**TO DO**:
The data below should be restated word for word, with every picture omitted.

[Stored entries]
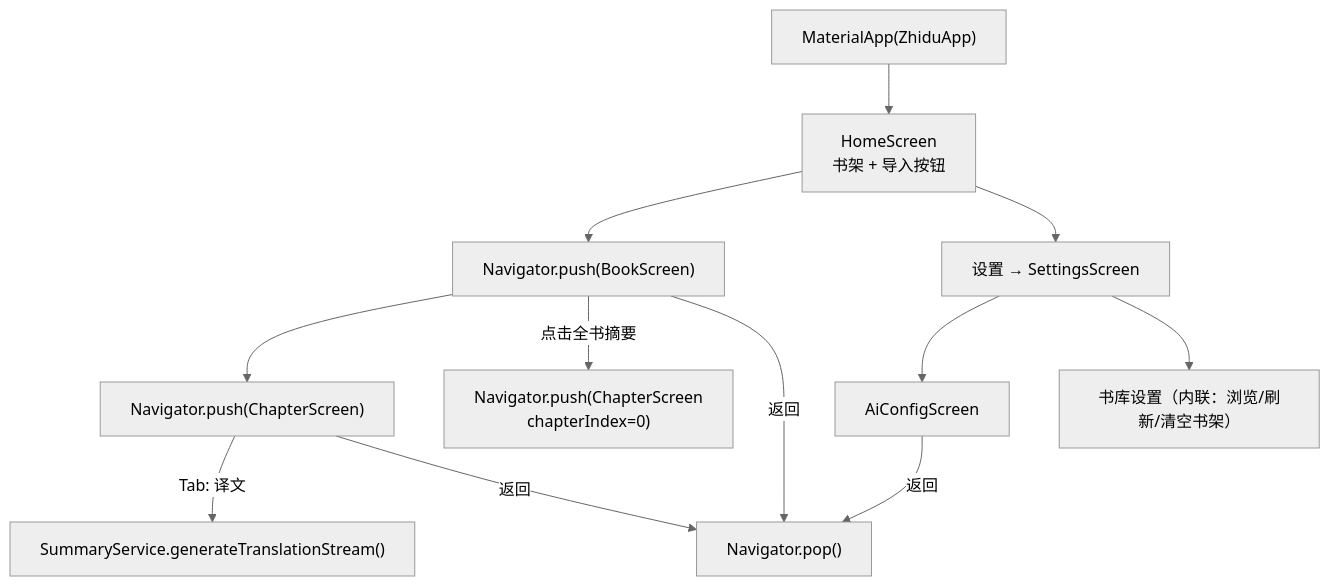
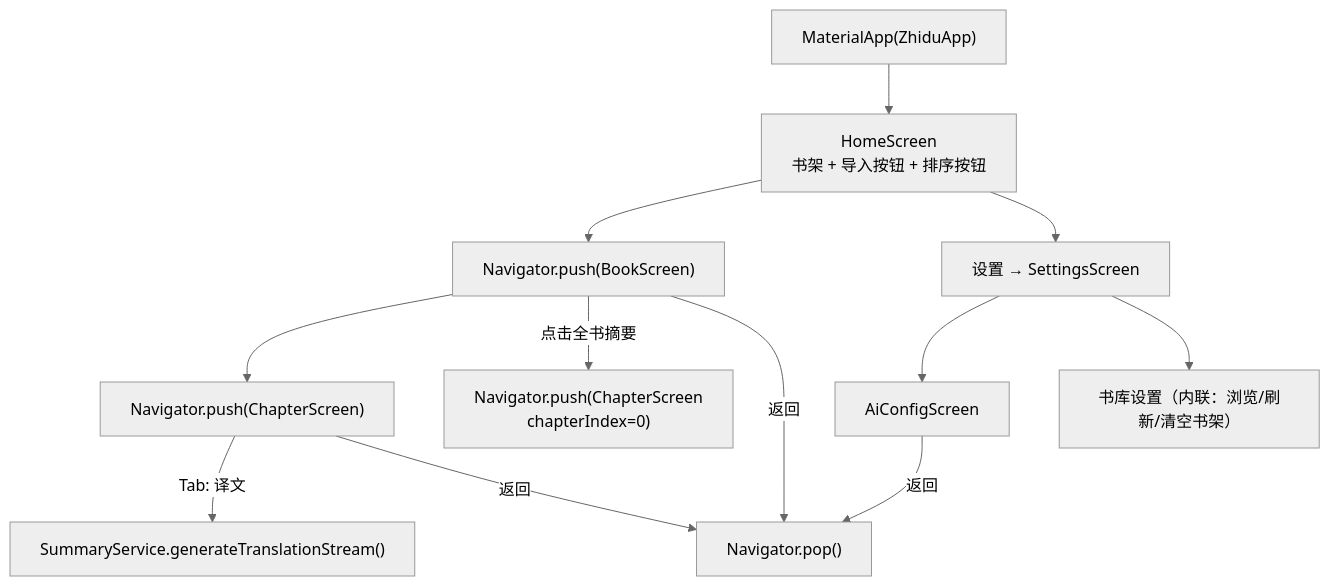
One commit to jjzhang2000/zhidu changed the ninth of 11 diagrams in docs/function_call_relationships_visual.md. Above: the diagram before and after it, drawn with Mermaid (neutral theme). The commit also changed other lines of this file and 12 other files, not shown here.

````diff
--- a/docs/function_call_relationships_visual.md
+++ b/docs/function_call_relationships_visual.md
@@ -436,19 +437,19 @@
 ```mermaid
 flowchart TD
-    APP["MaterialApp(ZhiduApp)"] --> HS["HomeScreen<br/>书架 + 导入按钮"]
+    APP["MaterialApp(ZhiduApp)"] --> HS["HomeScreen<br/>书架 + 导入按钮 + 排序按钮"]
 
     HS --> BS_NAV["Navigator.push(BookScreen)"]
     HS --> SET["设置 → SettingsScreen"]
 
     SET --> AIC["AiConfigScreen"]
     SET --> LIB["书库设置（内联：浏览/刷新/清空书架）"]
 
     BS_NAV --> CS_NAV["Navigator.push(ChapterScreen)"]
     BS_NAV --> |"点击全书摘要"| CS_FIRST["Navigator.push(ChapterScreen<br/>chapterIndex=0)"]
 
     CS_NAV --> |"Tab: 译文"| TRANS["SummaryService.generateTranslationStream()"]
 
     CS_NAV --> |"返回"| POP["Navigator.pop()"]
     BS_NAV --> |"返回"| POP
     AIC --> |"返回"| POP
 ```
````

**ANSWER SPACE**:
One commit to jjzhang2000/zhidu changed the ninth of 11 diagrams in docs/function_call_relationships_visual.md. Above: the diagram before and after it, drawn with Mermaid (neutral theme). The commit also changed other lines of this file and 12 other files, not shown here.

````diff
--- a/docs/function_call_relationships_visual.md
+++ b/docs/function_call_relationships_visual.md
@@ -436,19 +437,19 @@
 ```mermaid
 flowchart TD
-    APP["MaterialApp(ZhiduApp)"] --> HS["HomeScreen<br/>书架 + 导入按钮"]
+    APP["MaterialApp(ZhiduApp)"] --> HS["HomeScreen<br/>书架 + 导入按钮 + 排序按钮"]
 
     HS --> BS_NAV["Navigator.push(BookScreen)"]
     HS --> SET["设置 → SettingsScreen"]
 
     SET --> AIC["AiConfigScreen"]
     SET --> LIB["书库设置（内联：浏览/刷新/清空书架）"]
 
     BS_NAV --> CS_NAV["Navigator.push(ChapterScreen)"]
     BS_NAV --> |"点击全书摘要"| CS_FIRST["Navigator.push(ChapterScreen<br/>chapterIndex=0)"]
 
     CS_NAV --> |"Tab: 译文"| TRANS["SummaryService.generateTranslationStream()"]
 
     CS_NAV --> |"返回"| POP["Navigator.pop()"]
     BS_NAV --> |"返回"| POP
     AIC --> |"返回"| POP
 ```
````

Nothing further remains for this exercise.